The company is bringing the pod to Arlington with the help of the North Central Texas Council of Governments, a regional entity that steers policy and government funds for transportation projects across North Texas.
NCTCOG Transportation Director Michael Morris says the Virgin Hyperloop One is of particular interest to them.
"If you were in my shoes, sitting on 7.5 million people, soon 12 million people -- remember we're growing at about a million people a decade -- you're gonna want to use every tool in the toolbox," Morris said. "And for this technology to come along, I wouldn't want to be somebody who didn't take it seriously."
Morris and other local leaders have visited the Nevada test site -- and have taken two trips to Virgin Hyperloop One's headquarters in Los Angeles to learn more about the technology.
He says NCTCOG has a feasibility study underway to see if the hyperloop would be viable in North Texas. And they're already looking at potential alignments that would connect Fort Worth, Arlington, and Dallas.
"We're hoping that high-speed rail comes into Downtown Dallas -- and we either extend that technology to Arlington and Fort Worth or we look at hyperloop technology to get to Arlington and Fort Worth," Morris said. "What's critical to us is we've got to get a gateway into DFW International Airport from this high-speed rail technology -- and that's the Arlington station -- either through high speed rail or through the hyperloop technology."

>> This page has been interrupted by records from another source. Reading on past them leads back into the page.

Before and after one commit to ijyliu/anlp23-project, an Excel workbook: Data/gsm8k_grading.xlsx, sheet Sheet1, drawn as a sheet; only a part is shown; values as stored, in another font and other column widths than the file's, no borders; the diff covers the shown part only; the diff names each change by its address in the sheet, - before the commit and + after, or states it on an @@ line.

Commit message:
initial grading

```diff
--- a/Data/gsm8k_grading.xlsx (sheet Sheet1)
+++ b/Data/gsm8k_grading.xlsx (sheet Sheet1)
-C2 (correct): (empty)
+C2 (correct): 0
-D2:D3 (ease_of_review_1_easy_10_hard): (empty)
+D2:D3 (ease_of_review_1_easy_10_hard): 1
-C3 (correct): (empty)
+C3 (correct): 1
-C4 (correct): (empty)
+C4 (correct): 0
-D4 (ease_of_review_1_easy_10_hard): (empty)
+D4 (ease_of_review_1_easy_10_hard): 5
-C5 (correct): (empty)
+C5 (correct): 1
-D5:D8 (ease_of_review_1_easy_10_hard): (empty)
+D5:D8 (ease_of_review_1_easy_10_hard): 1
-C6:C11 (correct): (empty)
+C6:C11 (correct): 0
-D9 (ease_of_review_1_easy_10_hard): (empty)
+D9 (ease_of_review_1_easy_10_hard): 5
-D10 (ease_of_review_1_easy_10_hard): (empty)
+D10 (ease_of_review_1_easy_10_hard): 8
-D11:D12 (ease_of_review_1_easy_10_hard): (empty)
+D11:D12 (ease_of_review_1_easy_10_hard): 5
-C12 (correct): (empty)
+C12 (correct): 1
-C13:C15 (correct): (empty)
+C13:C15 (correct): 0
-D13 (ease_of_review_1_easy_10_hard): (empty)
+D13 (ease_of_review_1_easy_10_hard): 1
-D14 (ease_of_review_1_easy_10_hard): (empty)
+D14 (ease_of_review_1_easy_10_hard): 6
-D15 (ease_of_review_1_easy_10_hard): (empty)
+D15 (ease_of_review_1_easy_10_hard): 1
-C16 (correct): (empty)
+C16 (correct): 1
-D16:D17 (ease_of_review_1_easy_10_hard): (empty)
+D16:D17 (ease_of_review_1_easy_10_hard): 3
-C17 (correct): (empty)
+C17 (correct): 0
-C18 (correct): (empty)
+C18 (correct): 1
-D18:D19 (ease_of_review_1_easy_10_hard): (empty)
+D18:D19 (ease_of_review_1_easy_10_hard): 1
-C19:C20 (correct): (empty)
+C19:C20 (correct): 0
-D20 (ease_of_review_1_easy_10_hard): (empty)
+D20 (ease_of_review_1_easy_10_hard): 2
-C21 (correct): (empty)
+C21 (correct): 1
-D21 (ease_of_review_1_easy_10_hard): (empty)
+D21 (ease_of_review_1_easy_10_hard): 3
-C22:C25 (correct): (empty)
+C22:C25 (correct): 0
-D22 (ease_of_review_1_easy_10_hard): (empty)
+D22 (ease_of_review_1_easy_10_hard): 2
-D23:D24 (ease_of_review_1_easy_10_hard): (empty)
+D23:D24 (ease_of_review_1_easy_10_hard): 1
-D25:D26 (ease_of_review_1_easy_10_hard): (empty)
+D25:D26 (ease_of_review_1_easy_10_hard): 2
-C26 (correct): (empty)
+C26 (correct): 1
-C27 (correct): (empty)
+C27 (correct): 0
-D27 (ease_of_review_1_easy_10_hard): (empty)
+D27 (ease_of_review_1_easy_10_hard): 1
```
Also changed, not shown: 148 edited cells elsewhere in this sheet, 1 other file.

He says they've also started talking to other regions of the state to gauge their interest in one day extending hyperloop or high-speed rail from North Texas all the way down to Laredo.
"This technology is less than ten years away," Morris said. "Lots of conversations will be occurring this week with regard to the company business elements as we continue to explore this interest."
Members of the public can see the XP-1 pod display as part of the regular AT&T Stadium tour. Ticket information can be found by visiting the stadium's website.
The company is also bringing in several school groups to visit the display, so they can experience it as well.